* _About this task_
Type the records that follow again exactly as written, but drop the pictures.

━━ Records for this exercise

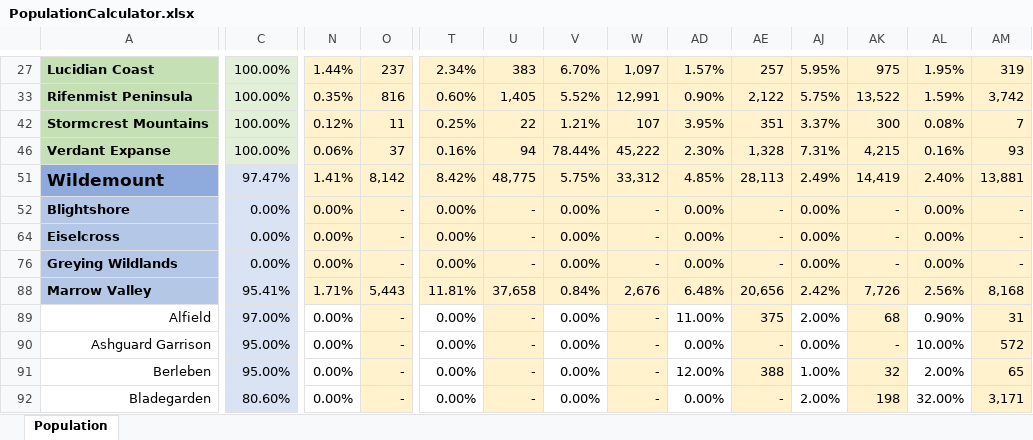
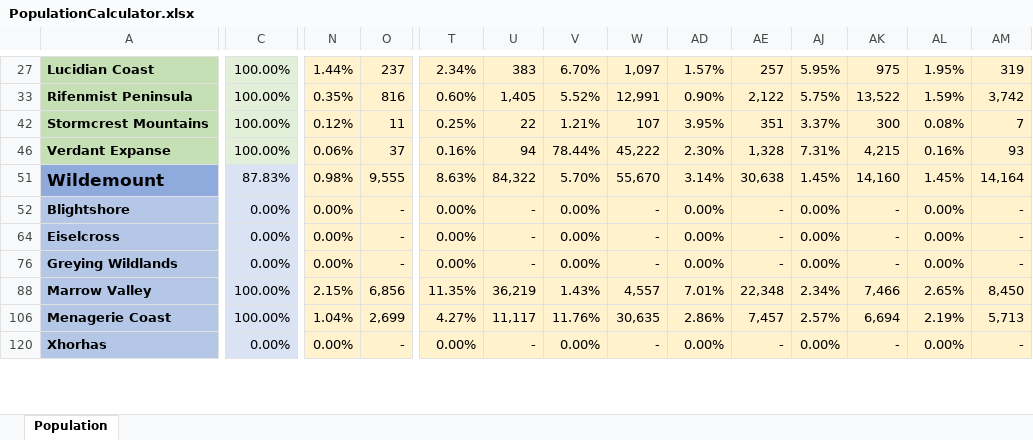
Before and after one commit to MrFarland/Encyclopedia-Exandria, an Excel workbook: development/tools/PopulationCalculator.xlsx, sheet Population, drawn as a sheet; only a part is shown, gaps mark what is left out; the shorter side is filled out with more unchanged rows; values as stored, in another font and other column widths than the file's, no borders; removed rows and columns are numbered as before the commit, all else as after; rows hold the shown columns only; the diff covers the shown part only; the diff names each change by its address in the sheet, - before the commit and + after, or states it on an @@ line.

Commit message:
Marrow Valley, start Zemni

```diff
--- a/development/tools/PopulationCalculator.xlsx (sheet Population)
+++ b/development/tools/PopulationCalculator.xlsx (sheet Population)
-C51: 97.47%
+C51: 87.83%
-N51: 1.41%
+N51: 0.98%
-O51: 8,142
+O51: 9,555
-T51: 8.42%
+T51: 8.63%
-U51: 48,775
+U51: 84,322
-V51: 5.75%
+V51: 5.70%
-W51: 33,312
+W51: 55,670
-AD51: 4.85%
+AD51: 3.14%
-AE51: 28,113
+AE51: 30,638
-AJ51: 2.49%
+AJ51: 1.45%
-AK51: 14,419
+AK51: 14,160
-AL51: 2.40%
+AL51: 1.45%
-AM51: 13,881
+AM51: 14,164
-C88: 95.41%
+C88: 100.00%
-N88: 1.71%
+N88: 2.15%
-O88: 5,443
+O88: 6,856
-T88: 11.81%
+T88: 11.35%
-U88: 37,658
+U88: 36,219
-V88: 0.84%
+V88: 1.43%
-W88: 2,676
+W88: 4,557
-AD88: 6.48%
+AD88: 7.01%
-AE88: 20,656
+AE88: 22,348
-AJ88: 2.42%
+AJ88: 2.34%
-AK88: 7,726
+AK88: 7,466
-AL88: 2.56%
+AL88: 2.65%
-AM88: 8,168
+AM88: 8,450
-row 89: Alfield | 97.00% | 0.00% | - | 0.00% | - | 0.00% | - | 11.00% | 375 | 2.00% | 68 | 0.90% | 31
-row 90: Ashguard Garrison | 95.00% | 0.00% | - | 0.00% | - | 0.00% | - | 0.00% | - | 0.00% | - | 10.00% | 572
-row 91: Berleben | 95.00% | 0.00% | - | 0.00% | - | 0.00% | - | 12.00% | 388 | 1.00% | 32 | 2.00% | 65
-row 92: Bladegarden | 80.60% | 0.00% | - | 0.00% | - | 0.00% | - | 0.00% | - | 2.00% | 198 | 32.00% | 3,171
```
Also changed, not shown: 15 added rows, 13 removed rows and 31 edited cells elsewhere in this sheet, formulas that keep their value, hidden cells.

━━━━

* _Expected answer_
Before and after one commit to MrFarland/Encyclopedia-Exandria, an Excel workbook: development/tools/PopulationCalculator.xlsx, sheet Population, drawn as a sheet; only a part is shown, gaps mark what is left out; the shorter side is filled out with more unchanged rows; values as stored, in another font and other column widths than the file's, no borders; removed rows and columns are numbered as before the commit, all else as after; rows hold the shown columns only; the diff covers the shown part only; the diff names each change by its address in the sheet, - before the commit and + after, or states it on an @@ line.

Commit message:
Marrow Valley, start Zemni

```diff
--- a/development/tools/PopulationCalculator.xlsx (sheet Population)
+++ b/development/tools/PopulationCalculator.xlsx (sheet Population)
-C51: 97.47%
+C51: 87.83%
-N51: 1.41%
+N51: 0.98%
-O51: 8,142
+O51: 9,555
-T51: 8.42%
+T51: 8.63%
-U51: 48,775
+U51: 84,322
-V51: 5.75%
+V51: 5.70%
-W51: 33,312
+W51: 55,670
-AD51: 4.85%
+AD51: 3.14%
-AE51: 28,113
+AE51: 30,638
-AJ51: 2.49%
+AJ51: 1.45%
-AK51: 14,419
+AK51: 14,160
-AL51: 2.40%
+AL51: 1.45%
-AM51: 13,881
+AM51: 14,164
-C88: 95.41%
+C88: 100.00%
-N88: 1.71%
+N88: 2.15%
-O88: 5,443
+O88: 6,856
-T88: 11.81%
+T88: 11.35%
-U88: 37,658
+U88: 36,219
-V88: 0.84%
+V88: 1.43%
-W88: 2,676
+W88: 4,557
-AD88: 6.48%
+AD88: 7.01%
-AE88: 20,656
+AE88: 22,348
-AJ88: 2.42%
+AJ88: 2.34%
-AK88: 7,726
+AK88: 7,466
-AL88: 2.56%
+AL88: 2.65%
-AM88: 8,168
+AM88: 8,450
-row 89: Alfield | 97.00% | 0.00% | - | 0.00% | - | 0.00% | - | 11.00% | 375 | 2.00% | 68 | 0.90% | 31
-row 90: Ashguard Garrison | 95.00% | 0.00% | - | 0.00% | - | 0.00% | - | 0.00% | - | 0.00% | - | 10.00% | 572
-row 91: Berleben | 95.00% | 0.00% | - | 0.00% | - | 0.00% | - | 12.00% | 388 | 1.00% | 32 | 2.00% | 65
-row 92: Bladegarden | 80.60% | 0.00% | - | 0.00% | - | 0.00% | - | 0.00% | - | 2.00% | 198 | 32.00% | 3,171
```
Also changed, not shown: 15 added rows, 13 removed rows and 31 edited cells elsewhere in this sheet, formulas that keep their value, hidden cells.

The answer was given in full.